** Opening Task inputs block **

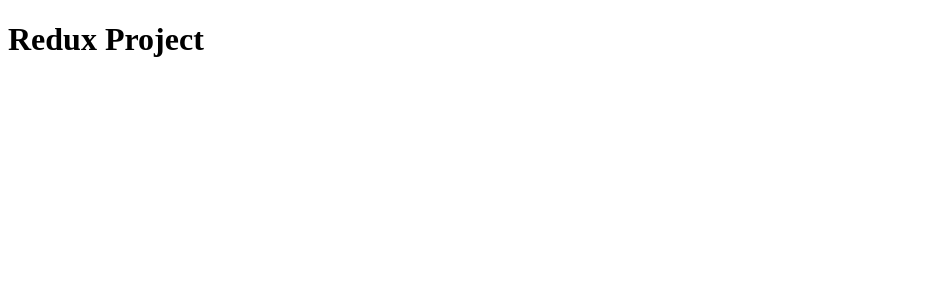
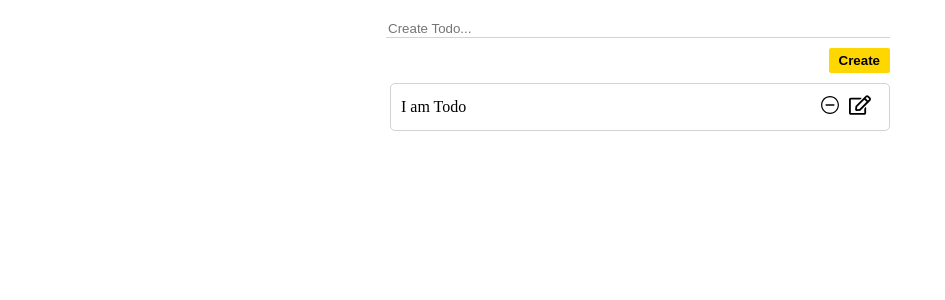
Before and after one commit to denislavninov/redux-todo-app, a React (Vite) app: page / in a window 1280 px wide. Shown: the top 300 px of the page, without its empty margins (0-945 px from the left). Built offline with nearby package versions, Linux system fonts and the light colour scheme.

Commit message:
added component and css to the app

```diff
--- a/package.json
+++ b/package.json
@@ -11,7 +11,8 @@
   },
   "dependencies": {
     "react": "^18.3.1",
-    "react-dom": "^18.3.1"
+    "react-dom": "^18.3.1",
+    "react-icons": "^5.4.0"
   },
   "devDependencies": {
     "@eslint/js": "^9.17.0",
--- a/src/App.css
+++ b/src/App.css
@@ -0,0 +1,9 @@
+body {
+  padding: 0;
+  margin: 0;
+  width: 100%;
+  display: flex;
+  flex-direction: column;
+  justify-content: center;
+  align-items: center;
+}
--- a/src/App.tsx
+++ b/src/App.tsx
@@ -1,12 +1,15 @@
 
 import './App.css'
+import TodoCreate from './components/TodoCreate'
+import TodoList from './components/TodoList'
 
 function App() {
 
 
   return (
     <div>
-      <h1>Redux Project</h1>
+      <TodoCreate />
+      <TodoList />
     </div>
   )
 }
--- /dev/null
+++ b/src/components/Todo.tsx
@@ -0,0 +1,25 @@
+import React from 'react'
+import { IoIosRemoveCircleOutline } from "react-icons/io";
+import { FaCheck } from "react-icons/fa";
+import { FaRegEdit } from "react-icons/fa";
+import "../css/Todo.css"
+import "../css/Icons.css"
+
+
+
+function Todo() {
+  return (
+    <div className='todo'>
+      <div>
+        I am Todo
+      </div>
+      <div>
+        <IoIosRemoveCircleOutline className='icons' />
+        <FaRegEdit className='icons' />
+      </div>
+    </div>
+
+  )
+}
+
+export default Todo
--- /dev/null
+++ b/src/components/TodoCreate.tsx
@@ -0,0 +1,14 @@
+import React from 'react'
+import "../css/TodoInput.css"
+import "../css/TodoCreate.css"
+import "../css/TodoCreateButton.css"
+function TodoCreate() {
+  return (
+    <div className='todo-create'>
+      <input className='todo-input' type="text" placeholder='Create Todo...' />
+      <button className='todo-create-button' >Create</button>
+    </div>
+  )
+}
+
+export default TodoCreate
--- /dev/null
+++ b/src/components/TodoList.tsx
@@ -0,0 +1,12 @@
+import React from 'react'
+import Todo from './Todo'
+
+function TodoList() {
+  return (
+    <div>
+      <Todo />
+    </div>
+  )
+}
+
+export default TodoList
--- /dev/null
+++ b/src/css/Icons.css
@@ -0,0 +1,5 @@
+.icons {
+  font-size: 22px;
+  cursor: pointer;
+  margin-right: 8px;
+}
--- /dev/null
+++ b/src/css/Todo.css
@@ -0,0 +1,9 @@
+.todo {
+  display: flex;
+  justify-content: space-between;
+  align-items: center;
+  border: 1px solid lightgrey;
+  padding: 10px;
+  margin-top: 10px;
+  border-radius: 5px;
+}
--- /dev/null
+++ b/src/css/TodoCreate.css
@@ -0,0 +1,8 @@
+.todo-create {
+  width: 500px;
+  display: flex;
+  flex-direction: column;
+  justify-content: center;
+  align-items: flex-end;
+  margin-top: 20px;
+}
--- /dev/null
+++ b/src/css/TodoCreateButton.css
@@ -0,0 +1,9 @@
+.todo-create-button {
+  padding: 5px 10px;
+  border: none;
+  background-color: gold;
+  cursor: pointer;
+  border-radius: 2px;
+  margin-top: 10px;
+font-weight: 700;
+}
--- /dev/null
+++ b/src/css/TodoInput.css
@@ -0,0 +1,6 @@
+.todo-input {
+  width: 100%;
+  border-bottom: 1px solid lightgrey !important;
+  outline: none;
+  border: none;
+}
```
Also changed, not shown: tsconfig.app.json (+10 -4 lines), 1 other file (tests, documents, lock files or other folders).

** Closing Task inputs block **
** Opening Task inputs block **

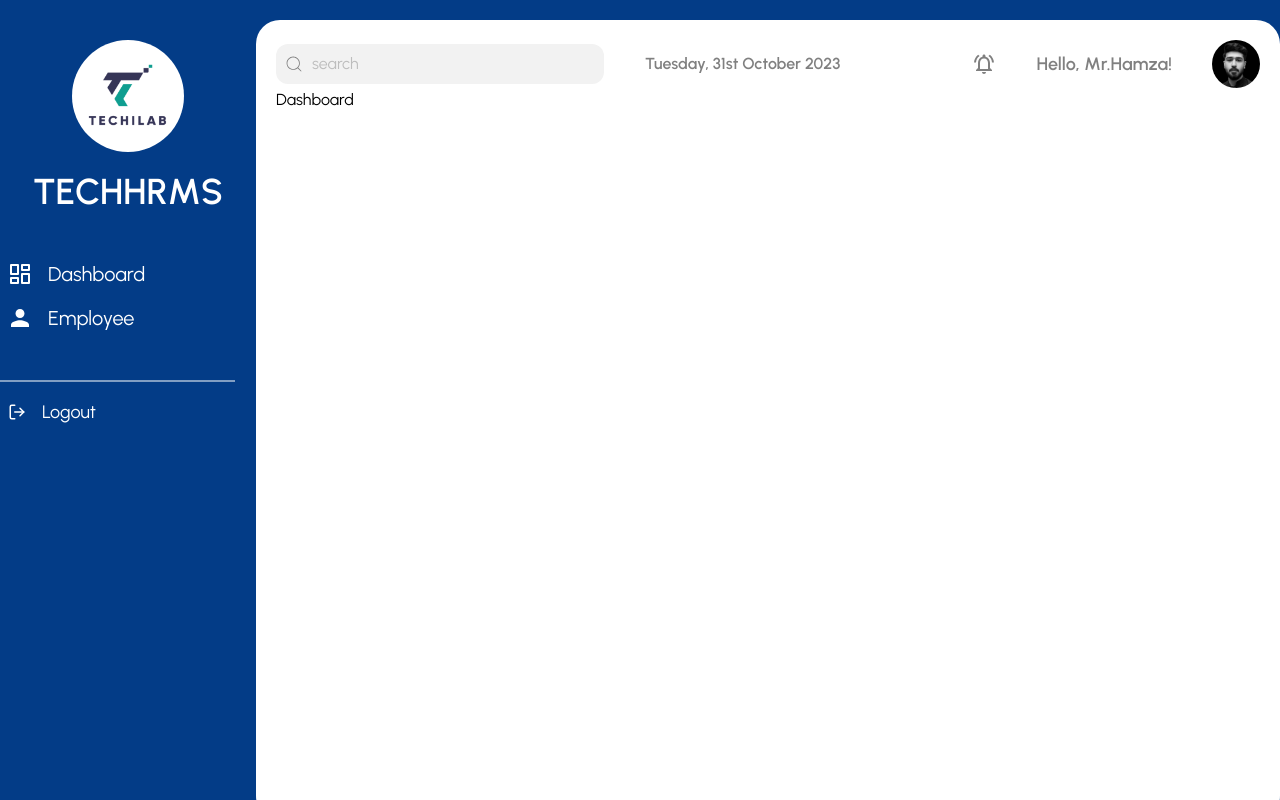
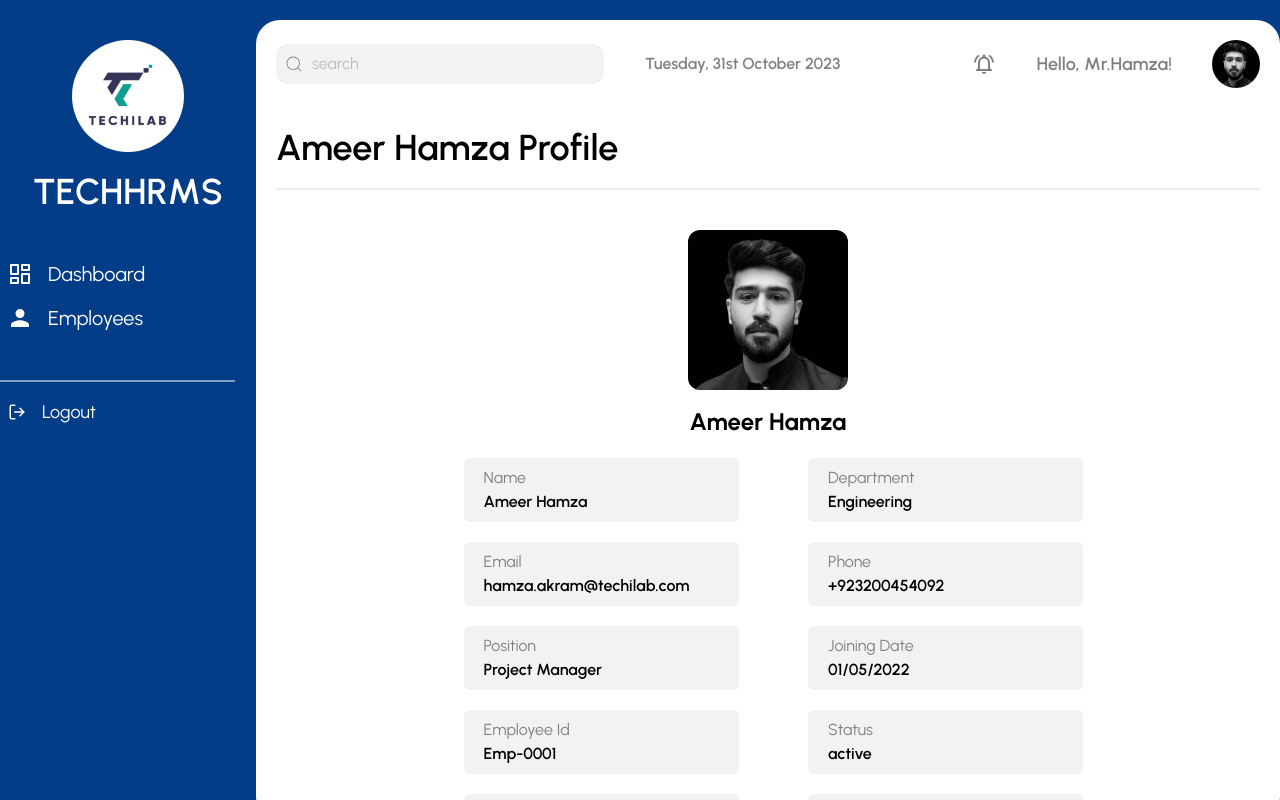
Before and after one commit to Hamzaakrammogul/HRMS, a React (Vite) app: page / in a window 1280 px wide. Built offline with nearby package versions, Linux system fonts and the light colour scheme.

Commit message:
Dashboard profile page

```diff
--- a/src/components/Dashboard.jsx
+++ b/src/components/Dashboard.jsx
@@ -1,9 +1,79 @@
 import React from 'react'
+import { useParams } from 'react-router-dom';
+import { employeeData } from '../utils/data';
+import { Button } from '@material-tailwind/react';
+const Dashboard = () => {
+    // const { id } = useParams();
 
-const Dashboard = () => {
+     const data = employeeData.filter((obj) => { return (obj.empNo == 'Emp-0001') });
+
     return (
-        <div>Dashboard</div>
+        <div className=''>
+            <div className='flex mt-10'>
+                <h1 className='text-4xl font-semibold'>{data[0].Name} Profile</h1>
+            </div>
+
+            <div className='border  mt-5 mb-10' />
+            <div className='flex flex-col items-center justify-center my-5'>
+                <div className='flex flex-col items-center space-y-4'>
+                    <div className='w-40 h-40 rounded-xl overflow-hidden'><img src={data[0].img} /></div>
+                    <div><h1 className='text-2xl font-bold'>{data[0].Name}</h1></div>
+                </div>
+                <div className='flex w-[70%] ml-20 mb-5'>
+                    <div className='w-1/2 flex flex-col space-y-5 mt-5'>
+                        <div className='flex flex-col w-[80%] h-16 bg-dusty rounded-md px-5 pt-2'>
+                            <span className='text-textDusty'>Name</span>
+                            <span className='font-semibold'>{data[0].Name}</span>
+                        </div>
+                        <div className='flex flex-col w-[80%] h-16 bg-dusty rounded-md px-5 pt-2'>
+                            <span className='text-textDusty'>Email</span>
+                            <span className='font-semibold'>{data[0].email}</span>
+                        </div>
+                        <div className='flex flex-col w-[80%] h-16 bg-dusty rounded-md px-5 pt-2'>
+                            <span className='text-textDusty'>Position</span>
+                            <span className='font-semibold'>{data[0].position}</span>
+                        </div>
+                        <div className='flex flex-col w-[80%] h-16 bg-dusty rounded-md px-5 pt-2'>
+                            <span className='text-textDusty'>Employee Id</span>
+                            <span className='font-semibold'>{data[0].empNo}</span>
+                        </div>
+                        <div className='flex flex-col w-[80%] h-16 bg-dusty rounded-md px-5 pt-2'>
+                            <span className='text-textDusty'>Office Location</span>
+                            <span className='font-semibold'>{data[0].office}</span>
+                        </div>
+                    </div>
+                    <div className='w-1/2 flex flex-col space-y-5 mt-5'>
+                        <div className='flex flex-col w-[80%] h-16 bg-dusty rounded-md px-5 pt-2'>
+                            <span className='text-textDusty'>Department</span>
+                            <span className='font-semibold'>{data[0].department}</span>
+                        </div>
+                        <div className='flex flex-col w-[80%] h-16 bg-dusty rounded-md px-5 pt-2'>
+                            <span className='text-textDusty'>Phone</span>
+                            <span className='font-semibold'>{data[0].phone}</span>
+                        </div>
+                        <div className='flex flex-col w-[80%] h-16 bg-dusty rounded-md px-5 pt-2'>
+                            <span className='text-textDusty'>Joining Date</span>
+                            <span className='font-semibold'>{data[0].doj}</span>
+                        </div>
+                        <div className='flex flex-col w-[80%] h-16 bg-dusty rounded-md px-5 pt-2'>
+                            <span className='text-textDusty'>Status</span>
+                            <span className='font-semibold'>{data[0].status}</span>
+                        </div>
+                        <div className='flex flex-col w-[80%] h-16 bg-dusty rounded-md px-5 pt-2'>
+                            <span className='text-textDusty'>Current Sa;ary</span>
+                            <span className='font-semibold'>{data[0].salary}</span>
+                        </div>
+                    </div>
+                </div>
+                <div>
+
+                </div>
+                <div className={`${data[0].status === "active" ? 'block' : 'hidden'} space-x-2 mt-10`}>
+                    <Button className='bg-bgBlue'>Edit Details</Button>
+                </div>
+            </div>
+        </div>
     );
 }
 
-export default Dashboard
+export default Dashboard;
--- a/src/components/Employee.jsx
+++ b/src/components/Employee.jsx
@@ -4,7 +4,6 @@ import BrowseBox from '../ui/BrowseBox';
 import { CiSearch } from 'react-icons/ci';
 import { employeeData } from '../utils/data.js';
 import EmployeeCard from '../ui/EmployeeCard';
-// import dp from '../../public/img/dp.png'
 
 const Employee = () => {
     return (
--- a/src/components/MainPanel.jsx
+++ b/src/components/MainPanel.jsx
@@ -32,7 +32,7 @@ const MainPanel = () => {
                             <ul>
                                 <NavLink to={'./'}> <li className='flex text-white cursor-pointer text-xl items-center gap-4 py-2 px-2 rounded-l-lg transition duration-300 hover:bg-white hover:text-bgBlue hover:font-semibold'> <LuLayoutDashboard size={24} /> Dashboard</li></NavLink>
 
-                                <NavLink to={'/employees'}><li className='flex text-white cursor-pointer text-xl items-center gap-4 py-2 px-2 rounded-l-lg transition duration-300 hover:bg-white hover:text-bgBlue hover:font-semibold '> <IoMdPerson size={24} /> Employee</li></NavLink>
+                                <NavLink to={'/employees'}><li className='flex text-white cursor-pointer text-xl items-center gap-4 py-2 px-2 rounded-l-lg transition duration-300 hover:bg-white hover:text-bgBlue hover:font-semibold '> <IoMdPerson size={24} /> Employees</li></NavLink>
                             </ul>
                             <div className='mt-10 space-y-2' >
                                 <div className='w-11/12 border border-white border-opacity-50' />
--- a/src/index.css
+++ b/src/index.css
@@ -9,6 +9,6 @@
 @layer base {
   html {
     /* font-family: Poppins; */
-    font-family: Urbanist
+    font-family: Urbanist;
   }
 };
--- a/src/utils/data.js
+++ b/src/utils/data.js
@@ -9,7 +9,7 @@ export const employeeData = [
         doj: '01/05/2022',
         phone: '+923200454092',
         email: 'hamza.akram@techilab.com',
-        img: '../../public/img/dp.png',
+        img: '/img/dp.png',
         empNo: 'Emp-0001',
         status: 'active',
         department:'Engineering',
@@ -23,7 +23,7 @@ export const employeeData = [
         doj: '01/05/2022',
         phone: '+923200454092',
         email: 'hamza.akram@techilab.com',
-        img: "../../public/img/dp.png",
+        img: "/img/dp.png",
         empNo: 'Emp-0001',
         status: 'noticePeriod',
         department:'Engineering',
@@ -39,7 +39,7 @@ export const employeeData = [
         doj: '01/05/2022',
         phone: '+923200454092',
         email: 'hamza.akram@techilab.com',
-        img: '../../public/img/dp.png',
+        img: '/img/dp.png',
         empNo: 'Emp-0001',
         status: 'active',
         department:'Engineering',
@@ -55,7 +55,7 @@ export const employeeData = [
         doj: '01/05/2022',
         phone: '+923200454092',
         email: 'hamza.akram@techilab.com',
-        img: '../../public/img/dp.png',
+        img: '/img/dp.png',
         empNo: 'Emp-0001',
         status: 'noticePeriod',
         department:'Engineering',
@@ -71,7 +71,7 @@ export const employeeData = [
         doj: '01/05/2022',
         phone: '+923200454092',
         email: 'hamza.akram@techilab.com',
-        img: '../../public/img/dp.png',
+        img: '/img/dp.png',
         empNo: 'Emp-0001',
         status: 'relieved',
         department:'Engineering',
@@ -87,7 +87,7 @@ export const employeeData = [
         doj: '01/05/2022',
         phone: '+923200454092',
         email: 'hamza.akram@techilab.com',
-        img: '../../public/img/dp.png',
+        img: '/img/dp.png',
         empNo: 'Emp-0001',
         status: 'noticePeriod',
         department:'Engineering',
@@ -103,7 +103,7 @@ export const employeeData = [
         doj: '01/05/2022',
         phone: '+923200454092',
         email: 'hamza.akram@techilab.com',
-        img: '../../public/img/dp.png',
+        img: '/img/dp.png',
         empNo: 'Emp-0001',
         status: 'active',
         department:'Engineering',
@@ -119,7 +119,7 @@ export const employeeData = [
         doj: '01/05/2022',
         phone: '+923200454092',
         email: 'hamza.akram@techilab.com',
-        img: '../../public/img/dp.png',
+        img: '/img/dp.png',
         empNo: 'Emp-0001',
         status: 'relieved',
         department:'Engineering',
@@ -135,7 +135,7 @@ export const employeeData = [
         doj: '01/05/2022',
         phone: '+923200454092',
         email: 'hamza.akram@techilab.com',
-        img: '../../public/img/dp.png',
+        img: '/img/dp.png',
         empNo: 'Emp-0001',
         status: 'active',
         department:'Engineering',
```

** Closing Task inputs block **

### [Your assignment]
Please copy out each line in the entries that mentions the string "Dashboard".

### [Response box]
Dashboard profile page
--- a/src/components/Dashboard.jsx
+++ b/src/components/Dashboard.jsx
+const Dashboard = () => {
-const Dashboard = () => {
-        <div>Dashboard</div>
-export default Dashboard
+export default Dashboard;
                                 <NavLink to={'./'}> <li className='flex text-white cursor-pointer text-xl items-center gap-4 py-2 px-2 rounded-l-lg transition duration-300 hover:bg-white hover:text-bgBlue hover:font-semibold'> <LuLayoutDashboard size={24} /> Dashboard</li></NavLink>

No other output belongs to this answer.